Imagine that you stand up to give a speech. You have an excellent script in front of you — it’s well organized and looks phenomenal on paper. You start your delivery and the crowd stays with you. You try to tell a joke — crickets. You continue on, making point by point. It’s a well-structured speech, but it ends with tepid applause. What went wrong?
You wrote the speech as if it were a blog post or a book chapter. It had a beginning, middle, and end, but lacked the rhythm, pauses, energy, and excitement, that you would find in the spoken word. Written pieces have their own natural rhythm that doesn’t always translate to the spoken word. Even funny sentences when we read them with our inner voice sound different when said out loud — the tone and pace of delivery affect the humor just as much as the words themselves.
As a speechwriter, I have a few tips that can help you compose your next speech. By not just writing it down word for word, but saying it out loud, through each step of the writing process.
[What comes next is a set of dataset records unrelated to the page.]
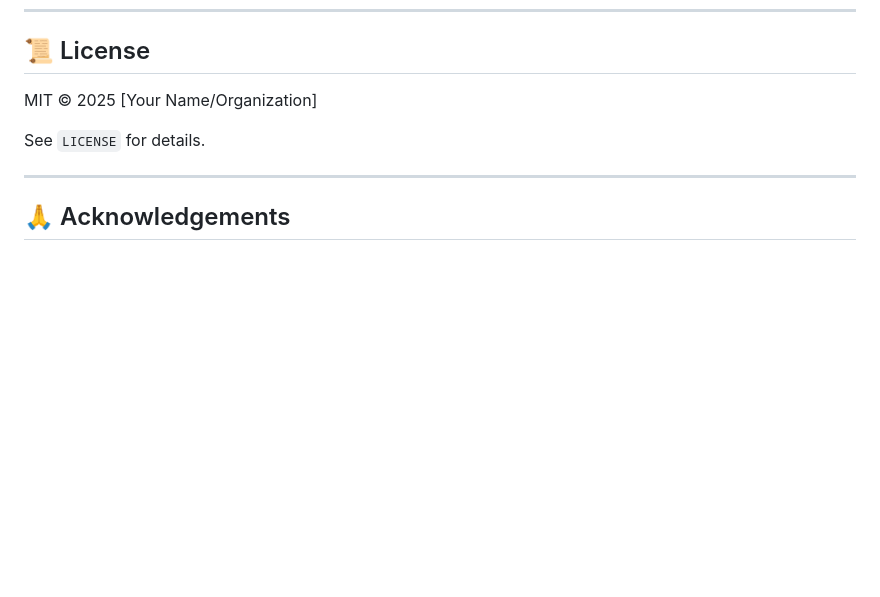
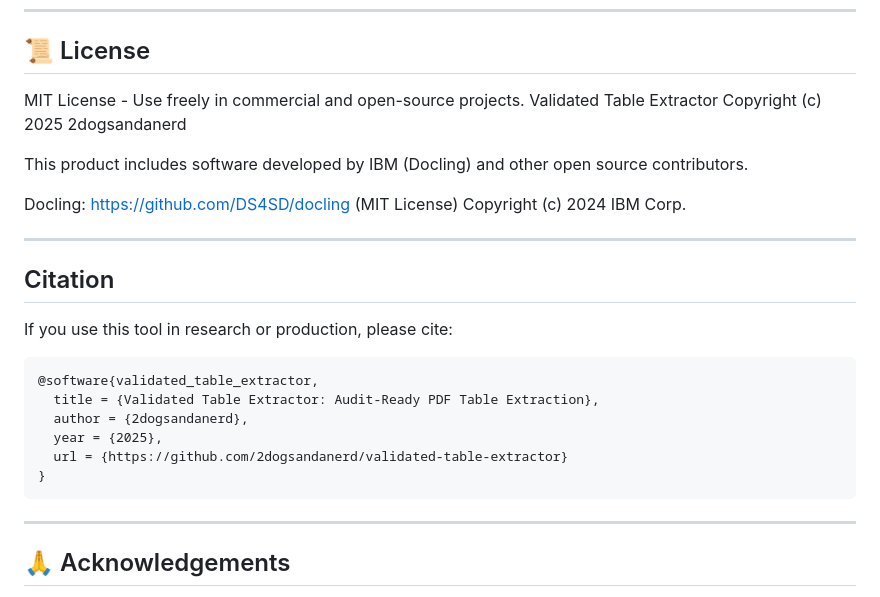
Before and after one commit to astirix1/Knowledge-Base-Self-Hosting-Kit, a Markdown page: README.md, the part around the change. GitHub-like rendering; blank space fills up the shorter version.

````diff
--- a/README.md
+++ b/README.md
@@ -524,9 +524,30 @@ Contributions welcome! This is the Community Edition - we encourage:
 
 ## 📜 License
 
-MIT © 2025 [Your Name/Organization]
+MIT License - Use freely in commercial and open-source projects.
+Validated Table Extractor
+Copyright (c) 2025 2dogsandanerd
 
-See `LICENSE` for details.
+This product includes software developed by IBM (Docling) and other open source contributors.
+
+Docling: https://github.com/DS4SD/docling (MIT License)
+Copyright (c) 2024 IBM Corp.
+
+---
+
+## Citation
+
+If you use this tool in research or production, please cite:
+
+```bibtex
+@software{validated_table_extractor,
+  title = {Validated Table Extractor: Audit-Ready PDF Table Extraction},
+  author = {2dogsandanerd},
+  year = {2025},
+  url = {https://github.com/2dogsandanerd/validated-table-extractor}
+}
+```
+
 
 ---
 
````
I use this method for my own talks and the ones I write for others. Clients come back and tell me that the speech sounds natural and truly captures their voice.
If you adopt this method, your next speech (on Zoom or in-person) will sound more like a conversation than a dissertation.
In fact, it mirrors what Brenda Mahler said when discussing Donald Murray’s approach to writing, “A writer’s skills improve through the practice of manipulating words and experimenting with the language. If we remain open to discovery, our toolbox of techniques grows.”
Composing out loud is that experimentation — you give yourself a chance to hear how your words sound as you write your speech.
The Key Takeaway:
Test each part of your speech out loud during the writing process to ensure what you have on paper sounds right when said aloud. Doing this ahead of time, before you step on stage, will also help with practicing and memorizing your speech, too.
Tip 1: Composing Out Loud While Brainstorming
If you are stuck on what to say, try giving your speech out loud. Start at any point that feels natural and speak what comes to mind. Have a recording app going while you do this. Give yourself permission to jump around from part to part. You can even compose the ending first — Dan Brown does and so does Jen McGahan.
Once you’ve exhausted your ideas, get the recording transcribed (no affiliate, but Rev.com is fast and high quality). Then, piece your speech together based on what you said. But don’t put on too much of an editing hat. We often speak in phrases and half-sentences — transcribe your speech more as free verse poetry than a thesis.
This method works by unleashing the mind’s natural creative forces. Our mind wants to fill in the gaps and we have no problem doing so when talking to another person or ourselves.
Tip 2: Composing Out Loud While Writing
When writing a speech, try a cycle of writing a portion, saying it out loud as if it were your speech, and then editing your work. You’ll instantly hear awkward phrases, sentences that are too rambly, and other weird quirks that your inner voice didn’t catch when you wrote those words. If you find places where you should pause or speed up for effect, be sure to write those in.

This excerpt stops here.